■ **Problem to solve**: Check each line of the data for "GitHub", and copy the ones that have it.

■ **Entries shown**:
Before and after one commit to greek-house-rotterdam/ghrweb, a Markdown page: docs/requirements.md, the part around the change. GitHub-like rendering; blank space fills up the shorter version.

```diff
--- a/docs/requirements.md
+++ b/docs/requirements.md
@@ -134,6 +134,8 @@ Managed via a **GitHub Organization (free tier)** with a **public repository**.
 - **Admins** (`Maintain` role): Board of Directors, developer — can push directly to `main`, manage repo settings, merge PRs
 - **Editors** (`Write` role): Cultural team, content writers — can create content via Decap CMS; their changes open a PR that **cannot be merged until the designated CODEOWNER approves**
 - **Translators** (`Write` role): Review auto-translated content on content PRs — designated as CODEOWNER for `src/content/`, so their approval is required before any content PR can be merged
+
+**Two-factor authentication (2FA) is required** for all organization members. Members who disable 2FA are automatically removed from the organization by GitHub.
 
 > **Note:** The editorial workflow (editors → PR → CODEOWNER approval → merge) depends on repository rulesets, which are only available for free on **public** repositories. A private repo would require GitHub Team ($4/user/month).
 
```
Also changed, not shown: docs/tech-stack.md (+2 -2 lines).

■ **Result of this exercise**:
Before and after one commit to greek-house-rotterdam/ghrweb, a Markdown page: docs/requirements.md, the part around the change. GitHub-like rendering; blank space fills up the shorter version.
@@ -134,6 +134,8 @@ Managed via a **GitHub Organization (free tier)** with a **public repository**.
+**Two-factor authentication (2FA) is required** for all organization members. Members who disable 2FA are automatically removed from the organization by GitHub.
 > **Note:** The editorial workflow (editors → PR → CODEOWNER approval → merge) depends on repository rulesets, which are only available for free on **public** repositories. A private repo would require GitHub Team ($4/user/month).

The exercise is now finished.